4. Kelly B, Raphael B, Byrne G. The evaluation of teaching in undergraduate psychiatric education: students' attitudes to psychiatry and the evaluation of clinical competency. Med Teach. 1991;13(1):77-87.         [ Links ]

5. Sawyer MG, Giesen F, Walter G. Child psychiatry curricula in undergraduate medical education. J Am Acad Child Adolesc Psychiatry. 2008;47(2):139-47.         [ Links ]

6. Martin A,. Bloch M, Pruett K, Stubbe D, Belitsky R, Ebert M, Leckman JF. From too little too late to early and often: child psychiatry education during medical school (and before and after). Child Adolesc Psychiatr Clin N Am. 2007;16(1):17-43.         [ Links ]

7. Miguel EC. The National Science and Technology Institute in Child and Adolescence Developmental Psychiatry: a new paradigm for Brazilian Psychiatry focused on our children and their future. Rev Bras Psiquiatr. 2009;31(2):85-8.         [ Links ]

8. Steinert Y, Mann K, Centeno A, Dolmans D, Spencer J, Gelula M, Prideaux D. A systematic review of faculty development initiatives designed to improve teaching effectiveness in medical education: BEME Guide No. 8. Med Teach. 2006;28(6):497-526.         [ Links ]

9. De Oliveira Filho GR, Vieira JE, Schonhorst L. Psychometric properties of the Dundee Ready Educational Environment Measure (DREEM) applied to medical residents. Med Teach. 2005; 27(4):343-7 .         [ Links ]

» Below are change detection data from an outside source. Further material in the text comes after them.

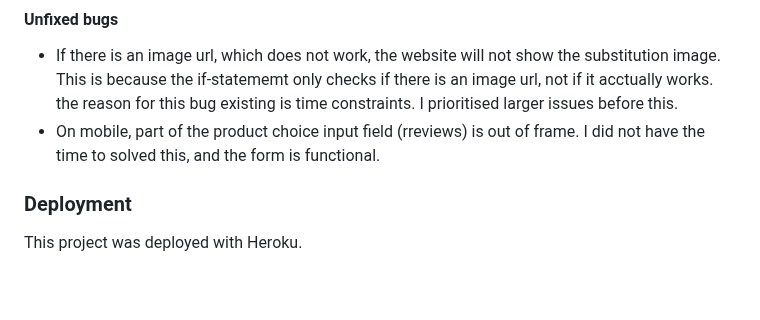
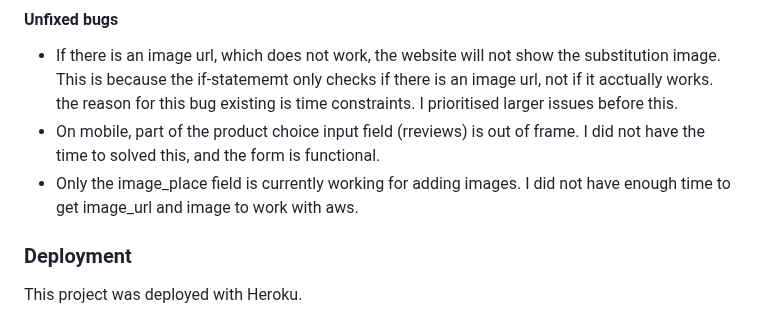
Before and after one commit to 11bus11/book-store1, a Markdown page: README.md, the part around the change. Drawn GitHub-style; blank space fills up the shorter version.

Commit message:
bugs updated

```diff
--- a/README.md
+++ b/README.md
@@ -297,6 +297,7 @@ I used pycodestyles in the gitpod editor in order to find errors in my python fi
 #### Unfixed bugs
 - If there is an image url, which does not work, the website will not show the substitution image. This is because the if-statememt only checks if there is an image url, not if it acctually works. the reason for this bug existing is time constraints. I prioritised larger issues before this.
 - On mobile, part of the product choice input field (rreviews) is out of frame. I did not have the time to solved this, and the form is functional.
+- Only the image_place field is currently working for adding images. I did not have enough time to get image_url and image to work with aws.
 
 ### Deployment
 This project was deployed with Heroku.
```
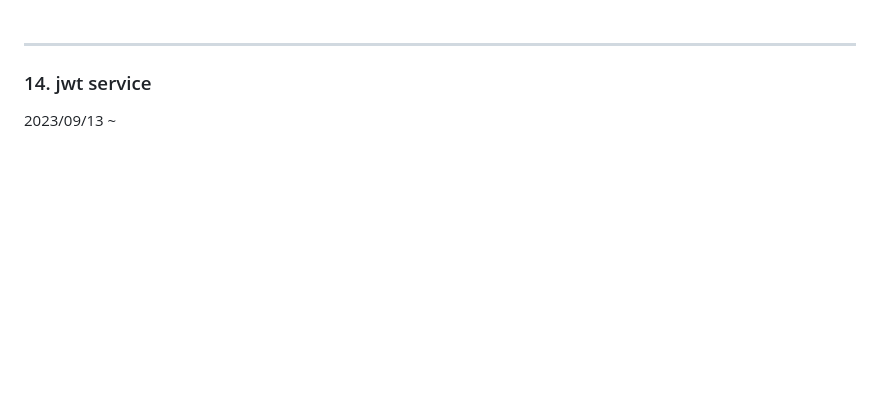
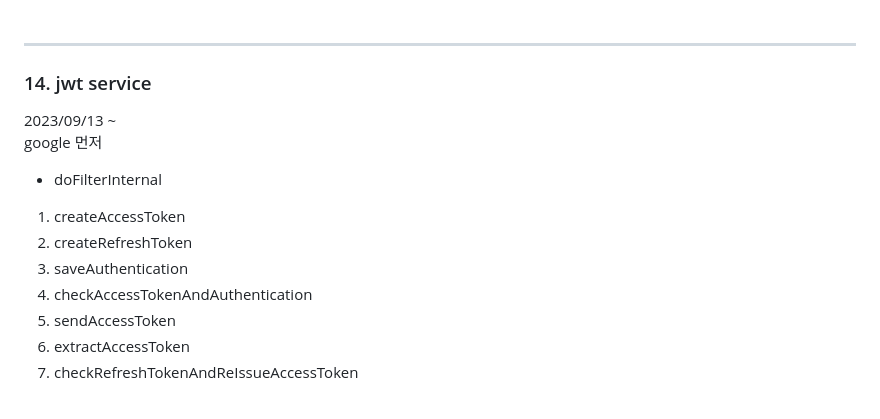
Before and after one commit to sungjun4403/fixadate, a Markdown page: log.md, the part around the change. GitHub-like rendering; blank space fills up the shorter version.

```diff
--- a/log.md
+++ b/log.md
@@ -303,6 +303,16 @@ typ=JWT
 <h3>14. jwt service</h3>
 2023/09/13 ~ <br/>
 
+google 먼저
 
+- doFilterInternal
+
+1. createAccessToken
+2. createRefreshToken
+3. saveAuthentication
+4. checkAccessTokenAndAuthentication
+5. sendAccessToken
+6. extractAccessToken
+7. checkRefreshTokenAndReIssueAccessToken
 
 <br/>
```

10. Wall D, Clapham M, Riquelme A, Vieira J, Cartmill R, Aspegren K, Roff S.Is PHEEM a multi-dimensional instrument? An international perspective. Med Teach. 2009;31(11):e521-7.         [ Links ]

11. Brunner E, Langer F. Nonparametric analysis of ordered categorical data in designs with longitudinal observations and small sample sizes. Biom J. 2000;42:663-675.         [ Links ]

12. Singer JM, Poleto FZ, Rosa P. Parametric and Nonparametric Analyses of Repeated Ordinal Categorical Data. Biom J. 2004;46:460-473.         [ Links ]

13. Malloy E, Hollar D, Lindsey BA. Increasing interest in child and adolescent psychiatry in the third-year clerkship: results from a post-clerkship survey. Acad Psychiatry. 2008;32(5):350-6.         [ Links ]

14. Haidinger G, Mitterauer L, Rimroth E, Frischenschlager O. Learning strategy or strategic learning? Gender-dependent success in medical studies at the Medical University of Vienna. Wien Klin Wochenschr. 2008;120(1-2): 37-45.         [ Links ]

15. Andreoli SB, Almeida-Filho N, Martin D, Mateus MD, Mari Jde J. Is psychiatric reform a strategy for reducing the mental health budget? The case of Brazil. Rev Bras Psiquiatr. 2007;29(1):43-46.         [ Links ]



Pedro Gomes de Alvarenga
Department of Psychiatry
University of São Paulo Medical School
Rua Dr. Ovídio Pires de Campos, 785, São Paulo, SP, Brazil
CEP 05403-010
Phone: (+55 11) 3069-7896
Fax: (+55 11) 3069-7895

Submitted: April 30, 2011
Accepted: June 3, 2011

Creative Commons License All the contents of this journal, except where otherwise noted, is licensed under a Creative Commons Attribution License